There was plenty of variety right from the off, with numerous drop shots getting an airing—as has been the case for many players on these slow but high-bouncing courts.
Come the fourth game, Schwartzman deployed a special one, and went on to break, 3-1, and the Argentine was beginning to give the single-handed backhand of Evans a real work-out.
But gradually, Evans began to find his rhythm, and measure the pace of the court and of his opponent better. He broke back with some deft changes of spin and direction, then held with ease for 5-5 with a run of 10 points in 12. The sliced backhand in particular was drawing more errors from the Argentine, and Schwartzman drew increasingly frustrated—and that produced more errors.
Evans was working well in defence, too, running short balls down and making a couple of fine running passes down the lines. He earned three break chances in the 11th game, only for Schwartzman to regroup, pick off a superb smash, then a volley winner, for deuce.
But for all his deft work at the net, the Argentine was fighting off an inspired Evans, who brought up a fifth break chance. This time he converted: He would serve for the set.
And he did so in some style, 7-5, in just over the hour, leaving Schwartzman looking disgruntled, hands on hips, not sure what had gone wrong. Whatever it was, it produced 22 unforced errors, while Evans was patient, smart and accurate, turning defence into attack at just the right moment.
The second set was soon following the same pattern, with a sequence of precision returns of serve drawing errors and a break for Evans in the first game.
The Briton had to save break points in the next game, but continued to be patient, play plenty of low balls, and hold for 2-0.
Now, though, the Argentine got a second wind, refocused and was more energized. He upped the tempo and attacked the net to great effect, then fended off another break threat to stay in touch, 2-3. Evans would have to keep his wits about him.
That became vital in the next game, with Evans fluffing two straight forehands and then a volley, but he stuck to his guns, took to the net, kept plying the sliced backhands, and overturned break points to hold, 4-2.
However, Schwartzman had his tail up, and he broke at the next opportunity for 4-4, and then took to the net to fend off two break-back points. Evans would this time have to serve to save the set, but this time, Schwartzman could not miss.
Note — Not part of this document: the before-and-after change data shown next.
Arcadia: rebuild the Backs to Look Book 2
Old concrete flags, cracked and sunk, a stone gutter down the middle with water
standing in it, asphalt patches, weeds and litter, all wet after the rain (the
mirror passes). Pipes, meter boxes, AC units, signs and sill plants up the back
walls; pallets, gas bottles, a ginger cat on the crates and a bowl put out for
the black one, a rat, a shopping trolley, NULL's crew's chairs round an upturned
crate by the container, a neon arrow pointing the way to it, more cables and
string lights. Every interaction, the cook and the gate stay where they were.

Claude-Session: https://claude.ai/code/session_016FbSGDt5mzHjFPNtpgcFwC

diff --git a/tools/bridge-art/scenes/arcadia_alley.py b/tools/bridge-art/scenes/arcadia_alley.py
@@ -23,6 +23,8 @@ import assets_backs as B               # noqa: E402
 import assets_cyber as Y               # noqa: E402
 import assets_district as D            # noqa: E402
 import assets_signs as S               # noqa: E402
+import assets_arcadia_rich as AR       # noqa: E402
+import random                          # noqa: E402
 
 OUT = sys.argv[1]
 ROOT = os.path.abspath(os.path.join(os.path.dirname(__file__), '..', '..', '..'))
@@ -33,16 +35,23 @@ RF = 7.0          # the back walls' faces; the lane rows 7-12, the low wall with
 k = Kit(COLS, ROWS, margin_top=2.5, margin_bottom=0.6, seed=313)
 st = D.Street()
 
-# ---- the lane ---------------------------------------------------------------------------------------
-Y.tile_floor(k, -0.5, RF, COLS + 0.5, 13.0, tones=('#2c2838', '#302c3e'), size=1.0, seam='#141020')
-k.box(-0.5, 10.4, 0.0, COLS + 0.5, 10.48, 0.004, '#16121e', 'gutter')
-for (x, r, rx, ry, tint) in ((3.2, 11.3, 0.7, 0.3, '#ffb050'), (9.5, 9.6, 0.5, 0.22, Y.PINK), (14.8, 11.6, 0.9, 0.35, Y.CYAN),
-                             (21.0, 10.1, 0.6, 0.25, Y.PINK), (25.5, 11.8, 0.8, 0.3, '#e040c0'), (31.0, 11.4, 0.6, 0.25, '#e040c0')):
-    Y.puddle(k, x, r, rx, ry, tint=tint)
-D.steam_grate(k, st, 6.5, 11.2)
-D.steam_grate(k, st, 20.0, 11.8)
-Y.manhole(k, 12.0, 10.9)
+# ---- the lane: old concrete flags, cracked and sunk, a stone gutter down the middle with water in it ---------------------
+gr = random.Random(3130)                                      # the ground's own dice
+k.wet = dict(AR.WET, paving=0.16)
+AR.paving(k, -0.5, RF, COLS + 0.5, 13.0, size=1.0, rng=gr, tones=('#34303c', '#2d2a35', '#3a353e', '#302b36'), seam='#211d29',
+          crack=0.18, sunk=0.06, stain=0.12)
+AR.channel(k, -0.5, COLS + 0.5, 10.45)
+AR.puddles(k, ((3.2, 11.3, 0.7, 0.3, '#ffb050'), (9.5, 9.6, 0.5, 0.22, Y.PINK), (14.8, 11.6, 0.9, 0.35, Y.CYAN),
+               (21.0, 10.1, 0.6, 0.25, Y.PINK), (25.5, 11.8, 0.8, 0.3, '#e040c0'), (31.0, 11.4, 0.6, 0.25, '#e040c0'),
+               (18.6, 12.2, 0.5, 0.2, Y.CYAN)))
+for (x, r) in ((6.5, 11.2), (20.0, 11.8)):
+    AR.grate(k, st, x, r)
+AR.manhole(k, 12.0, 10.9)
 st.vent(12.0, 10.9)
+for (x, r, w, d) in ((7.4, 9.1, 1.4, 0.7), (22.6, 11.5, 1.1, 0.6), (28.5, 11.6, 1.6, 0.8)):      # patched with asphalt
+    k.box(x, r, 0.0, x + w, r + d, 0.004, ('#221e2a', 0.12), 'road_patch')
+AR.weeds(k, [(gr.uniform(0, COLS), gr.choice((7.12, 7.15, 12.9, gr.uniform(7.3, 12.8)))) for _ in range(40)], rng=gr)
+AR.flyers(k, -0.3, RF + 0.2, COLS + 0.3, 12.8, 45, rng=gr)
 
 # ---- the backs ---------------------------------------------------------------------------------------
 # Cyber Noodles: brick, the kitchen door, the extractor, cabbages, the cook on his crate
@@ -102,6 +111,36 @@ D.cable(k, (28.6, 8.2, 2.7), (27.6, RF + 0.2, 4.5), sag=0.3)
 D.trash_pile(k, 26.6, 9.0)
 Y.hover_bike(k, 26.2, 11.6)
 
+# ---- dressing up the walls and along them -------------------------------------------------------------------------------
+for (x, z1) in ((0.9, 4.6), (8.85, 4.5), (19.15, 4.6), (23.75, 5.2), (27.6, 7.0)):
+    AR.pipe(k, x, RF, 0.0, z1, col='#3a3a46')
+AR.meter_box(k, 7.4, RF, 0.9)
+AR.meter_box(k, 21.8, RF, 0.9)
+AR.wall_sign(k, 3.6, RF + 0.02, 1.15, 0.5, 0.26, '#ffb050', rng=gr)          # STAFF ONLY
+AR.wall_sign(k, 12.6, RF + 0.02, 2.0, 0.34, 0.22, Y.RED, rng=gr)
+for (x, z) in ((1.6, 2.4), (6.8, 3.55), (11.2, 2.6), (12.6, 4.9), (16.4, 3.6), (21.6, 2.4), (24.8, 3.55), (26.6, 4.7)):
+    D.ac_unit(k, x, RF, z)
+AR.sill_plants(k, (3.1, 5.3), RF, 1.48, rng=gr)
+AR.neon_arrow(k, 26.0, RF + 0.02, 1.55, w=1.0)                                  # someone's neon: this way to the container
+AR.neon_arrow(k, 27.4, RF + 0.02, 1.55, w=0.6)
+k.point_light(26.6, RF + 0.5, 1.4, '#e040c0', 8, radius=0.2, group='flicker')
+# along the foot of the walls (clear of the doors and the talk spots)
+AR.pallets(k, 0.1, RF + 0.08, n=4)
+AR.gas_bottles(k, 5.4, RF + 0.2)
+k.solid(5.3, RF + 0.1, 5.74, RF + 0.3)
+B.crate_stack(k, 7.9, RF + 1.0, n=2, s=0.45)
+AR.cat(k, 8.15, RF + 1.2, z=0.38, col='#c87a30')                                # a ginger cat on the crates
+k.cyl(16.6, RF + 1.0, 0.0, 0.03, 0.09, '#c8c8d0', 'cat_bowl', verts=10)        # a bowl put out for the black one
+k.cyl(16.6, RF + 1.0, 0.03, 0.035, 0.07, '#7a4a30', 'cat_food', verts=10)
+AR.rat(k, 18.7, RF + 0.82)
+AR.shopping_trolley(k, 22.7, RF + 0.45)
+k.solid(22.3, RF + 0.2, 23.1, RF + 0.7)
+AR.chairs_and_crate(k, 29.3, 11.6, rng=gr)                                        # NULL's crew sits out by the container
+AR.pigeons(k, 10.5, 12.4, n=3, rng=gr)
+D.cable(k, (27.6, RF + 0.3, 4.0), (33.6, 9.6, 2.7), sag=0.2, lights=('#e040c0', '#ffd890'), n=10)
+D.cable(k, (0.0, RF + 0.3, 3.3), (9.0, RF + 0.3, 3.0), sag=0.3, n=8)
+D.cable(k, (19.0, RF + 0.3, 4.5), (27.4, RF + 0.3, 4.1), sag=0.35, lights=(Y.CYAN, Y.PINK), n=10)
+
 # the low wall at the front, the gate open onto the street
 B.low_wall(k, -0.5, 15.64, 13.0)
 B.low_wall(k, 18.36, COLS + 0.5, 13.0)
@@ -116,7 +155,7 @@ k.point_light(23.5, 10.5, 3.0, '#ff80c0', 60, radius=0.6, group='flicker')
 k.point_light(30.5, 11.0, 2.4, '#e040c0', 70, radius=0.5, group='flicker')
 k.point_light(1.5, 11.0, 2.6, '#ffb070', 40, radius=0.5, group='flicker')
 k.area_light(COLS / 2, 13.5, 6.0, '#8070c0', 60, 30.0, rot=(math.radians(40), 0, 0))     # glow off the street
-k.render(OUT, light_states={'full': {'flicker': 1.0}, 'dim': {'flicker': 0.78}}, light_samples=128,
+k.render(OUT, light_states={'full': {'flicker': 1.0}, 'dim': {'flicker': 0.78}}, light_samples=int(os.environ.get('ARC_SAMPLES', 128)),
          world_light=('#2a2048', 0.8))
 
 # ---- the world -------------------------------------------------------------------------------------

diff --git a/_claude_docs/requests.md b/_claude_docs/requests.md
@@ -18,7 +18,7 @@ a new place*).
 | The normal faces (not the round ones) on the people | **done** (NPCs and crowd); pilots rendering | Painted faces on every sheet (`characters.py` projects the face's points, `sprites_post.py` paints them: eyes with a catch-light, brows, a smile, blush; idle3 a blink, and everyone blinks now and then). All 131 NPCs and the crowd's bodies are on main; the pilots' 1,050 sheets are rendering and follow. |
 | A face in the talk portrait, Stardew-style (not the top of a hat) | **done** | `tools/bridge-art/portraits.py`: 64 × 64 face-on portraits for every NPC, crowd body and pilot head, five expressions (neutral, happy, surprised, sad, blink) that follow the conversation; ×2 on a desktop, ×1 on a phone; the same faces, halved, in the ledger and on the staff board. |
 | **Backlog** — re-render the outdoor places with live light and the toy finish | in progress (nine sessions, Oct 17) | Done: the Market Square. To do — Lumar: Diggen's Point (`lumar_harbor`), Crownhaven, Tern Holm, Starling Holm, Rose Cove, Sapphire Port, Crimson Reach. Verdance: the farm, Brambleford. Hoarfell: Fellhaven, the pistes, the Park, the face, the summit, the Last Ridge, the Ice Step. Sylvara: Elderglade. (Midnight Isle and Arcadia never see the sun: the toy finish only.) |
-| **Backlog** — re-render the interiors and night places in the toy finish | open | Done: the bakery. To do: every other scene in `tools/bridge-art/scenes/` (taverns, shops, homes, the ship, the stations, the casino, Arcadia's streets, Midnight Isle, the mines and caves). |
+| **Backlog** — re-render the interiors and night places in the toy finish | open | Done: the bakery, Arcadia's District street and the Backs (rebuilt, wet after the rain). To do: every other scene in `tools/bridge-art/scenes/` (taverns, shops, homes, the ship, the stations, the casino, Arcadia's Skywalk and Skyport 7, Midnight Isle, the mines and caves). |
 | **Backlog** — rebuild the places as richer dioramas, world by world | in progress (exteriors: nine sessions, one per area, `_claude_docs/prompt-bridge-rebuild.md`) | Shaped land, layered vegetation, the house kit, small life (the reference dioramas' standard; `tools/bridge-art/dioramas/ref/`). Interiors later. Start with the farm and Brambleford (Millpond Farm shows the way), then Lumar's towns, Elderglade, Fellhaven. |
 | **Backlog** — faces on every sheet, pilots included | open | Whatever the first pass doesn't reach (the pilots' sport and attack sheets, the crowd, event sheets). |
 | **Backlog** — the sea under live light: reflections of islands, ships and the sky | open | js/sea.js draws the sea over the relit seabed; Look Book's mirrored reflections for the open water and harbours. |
He broke, 6-4, and looked the faster and more pumped of the two men.
By the time he opened up a 3-0 lead in the decider, Schwartzman had made just one unforced error. Evans, meanwhile, was looking fatigued, perhaps still carrying the after-effects of his summer Covid infection, and by the time he served at 0-5 down, he looked a shadow of his former self.
The end when it came was fast and clean, 6-0, after two hours 20 minutes, and Evans later pinpointed that break back in the second set as his downfall: “I played some good tennis up until 4-3 really, and I sort of blew that game pretty badly.”
So the seedings continued to hold true, with Schwartzman going on to meet No6 seed Ruud, who was kept on court for almost three hours by Lloyd Harris.
It marked Ruud’s 49th match-win of the year, and he continues his rise in the ranks, possibly to No9 by next week. Of more immediate interest, though, he maintains his place among the elite eight targeting the ATP Finals in November.
Four of those Turin places are already set: Djokovic, Medvedev, Tsitsipas and Zverev. However, there are a dozen or so who can still take one of the four remaining places, plus two more reserve slots.
Later on Court 1, No23 seed Grigor Dimitrov did reverse the seedings to beat No16 seed Reilly Opelka, 6-3, 6-4. The Bulgarian made 18 winners for just four errors, and 10/11 at the net in a strong 73-minute victory.